━━ THE RECORDS

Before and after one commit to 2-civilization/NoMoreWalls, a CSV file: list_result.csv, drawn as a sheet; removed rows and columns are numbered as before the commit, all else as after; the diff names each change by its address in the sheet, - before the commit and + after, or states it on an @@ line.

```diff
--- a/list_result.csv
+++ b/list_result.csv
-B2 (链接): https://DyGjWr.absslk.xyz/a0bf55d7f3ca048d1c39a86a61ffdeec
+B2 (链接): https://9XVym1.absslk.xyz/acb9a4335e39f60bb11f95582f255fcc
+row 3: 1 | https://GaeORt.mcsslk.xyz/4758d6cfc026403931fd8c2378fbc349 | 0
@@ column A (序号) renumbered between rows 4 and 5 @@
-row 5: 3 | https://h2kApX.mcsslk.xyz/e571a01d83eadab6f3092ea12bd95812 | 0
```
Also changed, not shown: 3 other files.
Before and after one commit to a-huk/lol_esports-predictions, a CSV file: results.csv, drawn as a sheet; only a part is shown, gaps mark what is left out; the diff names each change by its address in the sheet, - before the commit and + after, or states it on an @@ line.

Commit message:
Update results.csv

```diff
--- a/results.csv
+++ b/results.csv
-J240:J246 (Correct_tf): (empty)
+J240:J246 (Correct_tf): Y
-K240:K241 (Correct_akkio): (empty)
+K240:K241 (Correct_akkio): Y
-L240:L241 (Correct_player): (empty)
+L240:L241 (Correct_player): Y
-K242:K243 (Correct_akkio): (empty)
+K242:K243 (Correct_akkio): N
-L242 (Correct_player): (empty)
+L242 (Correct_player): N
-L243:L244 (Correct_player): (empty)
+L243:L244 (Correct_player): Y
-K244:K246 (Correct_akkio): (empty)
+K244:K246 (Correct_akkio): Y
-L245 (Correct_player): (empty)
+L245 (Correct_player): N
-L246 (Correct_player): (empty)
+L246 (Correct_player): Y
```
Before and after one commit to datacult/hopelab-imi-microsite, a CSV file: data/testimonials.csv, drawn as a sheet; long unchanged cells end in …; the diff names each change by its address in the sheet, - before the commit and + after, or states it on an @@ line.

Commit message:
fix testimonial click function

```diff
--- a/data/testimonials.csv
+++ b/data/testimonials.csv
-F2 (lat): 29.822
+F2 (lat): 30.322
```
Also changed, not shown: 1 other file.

━━━━

◆ WHAT IS REQUIRED ◆
Every entry shown above should be written out again without a single difference.

◆ THE ANSWER ◆
Before and after one commit to 2-civilization/NoMoreWalls, a CSV file: list_result.csv, drawn as a sheet; removed rows and columns are numbered as before the commit, all else as after; the diff names each change by its address in the sheet, - before the commit and + after, or states it on an @@ line.

```diff
--- a/list_result.csv
+++ b/list_result.csv
-B2 (链接): https://DyGjWr.absslk.xyz/a0bf55d7f3ca048d1c39a86a61ffdeec
+B2 (链接): https://9XVym1.absslk.xyz/acb9a4335e39f60bb11f95582f255fcc
+row 3: 1 | https://GaeORt.mcsslk.xyz/4758d6cfc026403931fd8c2378fbc349 | 0
@@ column A (序号) renumbered between rows 4 and 5 @@
-row 5: 3 | https://h2kApX.mcsslk.xyz/e571a01d83eadab6f3092ea12bd95812 | 0
```
Also changed, not shown: 3 other files.
Before and after one commit to a-huk/lol_esports-predictions, a CSV file: results.csv, drawn as a sheet; only a part is shown, gaps mark what is left out; the diff names each change by its address in the sheet, - before the commit and + after, or states it on an @@ line.

Commit message:
Update results.csv

```diff
--- a/results.csv
+++ b/results.csv
-J240:J246 (Correct_tf): (empty)
+J240:J246 (Correct_tf): Y
-K240:K241 (Correct_akkio): (empty)
+K240:K241 (Correct_akkio): Y
-L240:L241 (Correct_player): (empty)
+L240:L241 (Correct_player): Y
-K242:K243 (Correct_akkio): (empty)
+K242:K243 (Correct_akkio): N
-L242 (Correct_player): (empty)
+L242 (Correct_player): N
-L243:L244 (Correct_player): (empty)
+L243:L244 (Correct_player): Y
-K244:K246 (Correct_akkio): (empty)
+K244:K246 (Correct_akkio): Y
-L245 (Correct_player): (empty)
+L245 (Correct_player): N
-L246 (Correct_player): (empty)
+L246 (Correct_player): Y
```
Before and after one commit to datacult/hopelab-imi-microsite, a CSV file: data/testimonials.csv, drawn as a sheet; long unchanged cells end in …; the diff names each change by its address in the sheet, - before the commit and + after, or states it on an @@ line.

Commit message:
fix testimonial click function

```diff
--- a/data/testimonials.csv
+++ b/data/testimonials.csv
-F2 (lat): 29.822
+F2 (lat): 30.322
```
Also changed, not shown: 1 other file.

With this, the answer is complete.